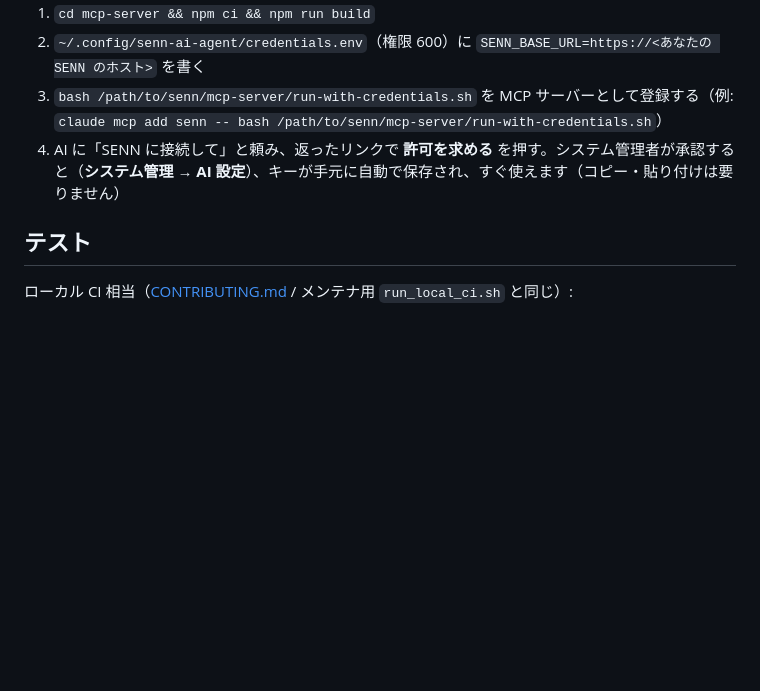
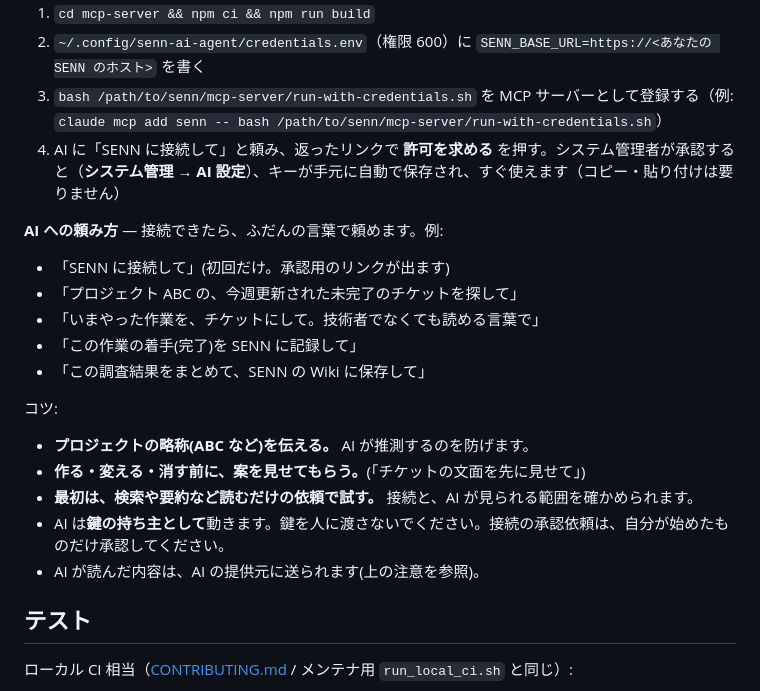
Before and after one commit to macplanning-labs/senn, a Markdown page: README_JA.md, the part around the change. GitHub-like rendering; blank space fills up the shorter version.

Commit message:
docs(readme): 日本語版にも MCP の頼み方とコツを足す
Co-Authored-By: Claude Sonnet 5.5 <noreply@anthropic.com>

```diff
--- a/README_JA.md
+++ b/README_JA.md
@@ -174,6 +174,20 @@ cargo run
 3. `bash /path/to/senn/mcp-server/run-with-credentials.sh` を MCP サーバーとして登録する（例: `claude mcp add senn -- bash /path/to/senn/mcp-server/run-with-credentials.sh`）
 4. AI に「SENN に接続して」と頼み、返ったリンクで **許可を求める** を押す。システム管理者が承認すると（**システム管理 → AI 設定**）、キーが手元に自動で保存され、すぐ使えます（コピー・貼り付けは要りません）
 
+**AI への頼み方** — 接続できたら、ふだんの言葉で頼めます。例:
+- 「SENN に接続して」(初回だけ。承認用のリンクが出ます)
+- 「プロジェクト ABC の、今週更新された未完了のチケットを探して」
+- 「いまやった作業を、チケットにして。技術者でなくても読める言葉で」
+- 「この作業の着手(完了)を SENN に記録して」
+- 「この調査結果をまとめて、SENN の Wiki に保存して」
+
+コツ:
+- **プロジェクトの略称(ABC など)を伝える。** AI が推測するのを防げます。
+- **作る・変える・消す前に、案を見せてもらう。**(「チケットの文面を先に見せて」)
+- **最初は、検索や要約など読むだけの依頼で試す。** 接続と、AI が見られる範囲を確かめられます。
+- AI は**鍵の持ち主として**動きます。鍵を人に渡さないでください。接続の承認依頼は、自分が始めたものだけ承認してください。
+- AI が読んだ内容は、AI の提供元に送られます(上の注意を参照)。
+
 ## テスト
 
 ローカル CI 相当（[CONTRIBUTING.md](./CONTRIBUTING.md) / メンテナ用 `run_local_ci.sh` と同じ）:
```
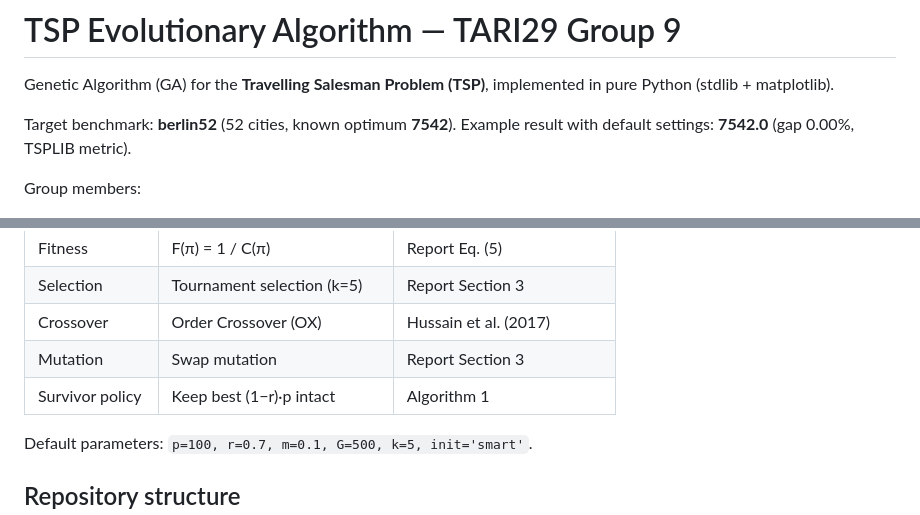
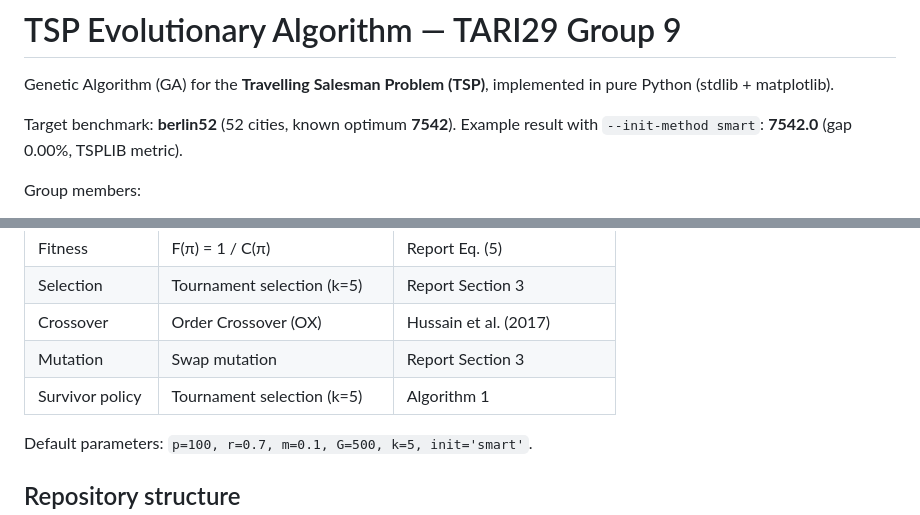
Before and after one commit to hajdupetke/tsp-evolutionary-algorithhm, a Markdown page: README.md, 2 parts joined by grey strips. Rendered like a GitHub page.

Commit message:
Update survivor policy in README

```diff
--- a/README.md
+++ b/README.md
@@ -4,7 +4,7 @@ Genetic Algorithm (GA) for the **Travelling Salesman Problem (TSP)**,
 implemented in pure Python (stdlib + matplotlib).
 
 Target benchmark: **berlin52** (52 cities, known optimum **7542**).
-Example result with default settings: **7542.0** (gap 0.00%, TSPLIB metric).
+Example result with `--init-method smart`: **7542.0** (gap 0.00%, TSPLIB metric).
 
 Group members:
 - Christos Zampounis
@@ -25,7 +25,7 @@ Mitchell (1997) GA template adapted to TSP permutation representation:
 | Selection       | Tournament selection (k=5)    | Report Section 3  |
 | Crossover       | Order Crossover (OX)          | Hussain et al. (2017) |
 | Mutation        | Swap mutation                 | Report Section 3  |
-| Survivor policy | Keep best (1−r)·p intact      | Algorithm 1       |
+| Survivor policy | Tournament selection (k=5)    | Algorithm 1       |
 
 Default parameters: `p=100, r=0.7, m=0.1, G=500, k=5, init='smart'`.
 
```
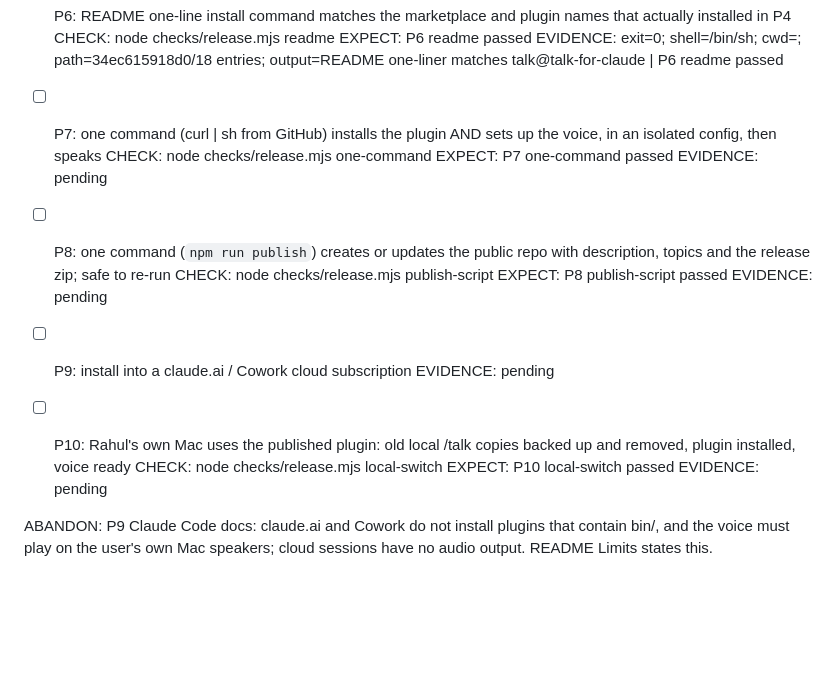
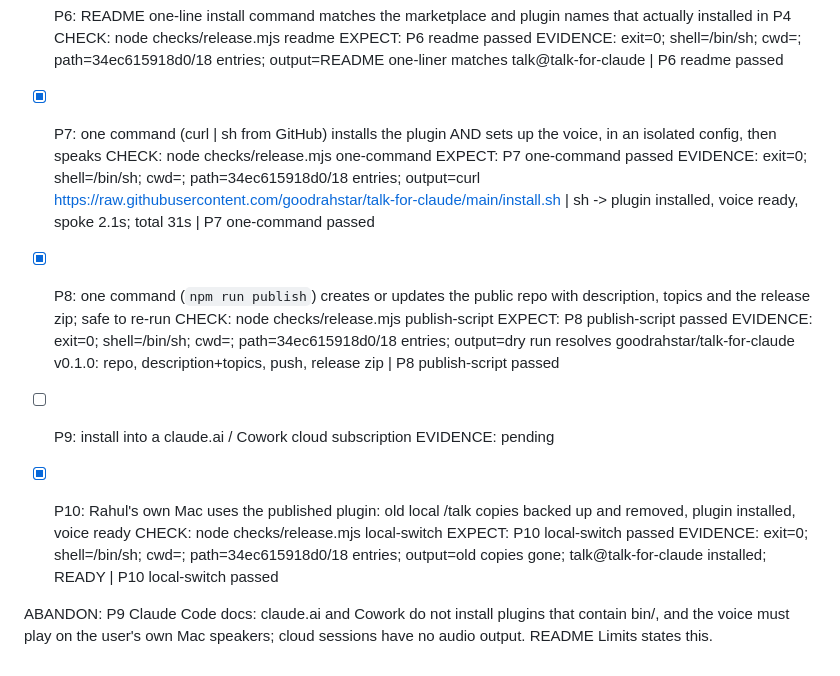
Before and after one commit to goodrahstar/talk-for-claude, a Markdown page: GATES.md, the part around the change. Drawn GitHub-style; blank space fills up the shorter version.

Commit message:
GATES.md: P7-P10 evidence
Co-Authored-By: Claude Opus 5.5 <noreply@anthropic.com>

```diff
--- a/GATES.md
+++ b/GATES.md
@@ -34,22 +34,22 @@ Scope: /talk packaged as a Claude Code plugin in a public GitHub repo that is it
   EXPECT: P6 readme passed
   EVIDENCE: exit=0; shell=/bin/sh; cwd=<repo>; path=34ec615918d0/18 entries; output=README one-liner matches talk@talk-for-claude | P6 readme passed
 
-- [ ] P7: one command (curl | sh from GitHub) installs the plugin AND sets up the voice, in an isolated config, then speaks
+- [x] P7: one command (curl | sh from GitHub) installs the plugin AND sets up the voice, in an isolated config, then speaks
   CHECK: node checks/release.mjs one-command
   EXPECT: P7 one-command passed
-  EVIDENCE: pending
+  EVIDENCE: exit=0; shell=/bin/sh; cwd=<repo>; path=34ec615918d0/18 entries; output=curl https://raw.githubusercontent.com/goodrahstar/talk-for-claude/main/install.sh | sh -> plugin installed, voice ready, spoke 2.1s; total 31s | P7 one-command passed
 
-- [ ] P8: one command (`npm run publish`) creates or updates the public repo with description, topics and the release zip; safe to re-run
+- [x] P8: one command (`npm run publish`) creates or updates the public repo with description, topics and the release zip; safe to re-run
   CHECK: node checks/release.mjs publish-script
   EXPECT: P8 publish-script passed
-  EVIDENCE: pending
+  EVIDENCE: exit=0; shell=/bin/sh; cwd=<repo>; path=34ec615918d0/18 entries; output=dry run resolves goodrahstar/talk-for-claude v0.1.0: repo, description+topics, push, release zip | P8 publish-script passed
 
 - [ ] P9: install into a claude.ai / Cowork cloud subscription
   EVIDENCE: pending
 
-- [ ] P10: Rahul's own Mac uses the published plugin: old local /talk copies backed up and removed, plugin installed, voice ready
+- [x] P10: Rahul's own Mac uses the published plugin: old local /talk copies backed up and removed, plugin installed, voice ready
   CHECK: node checks/release.mjs local-switch
   EXPECT: P10 local-switch passed
-  EVIDENCE: pending
+  EVIDENCE: exit=0; shell=/bin/sh; cwd=<repo>; path=34ec615918d0/18 entries; output=old copies gone; talk@talk-for-claude installed; READY | P10 local-switch passed
 
 ABANDON: P9 Claude Code docs: claude.ai and Cowork do not install plugins that contain bin/, and the voice must play on the user's own Mac speakers; cloud sessions have no audio output. README Limits states this.
```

◆ ◆ ◆

The word "EXPECT" is the filter: copy every line of the listing above that contains it.

▶ Task solution:
   EXPECT: P6 readme passed
   EXPECT: P7 one-command passed
   EXPECT: P8 publish-script passed
   EXPECT: P10 local-switch passed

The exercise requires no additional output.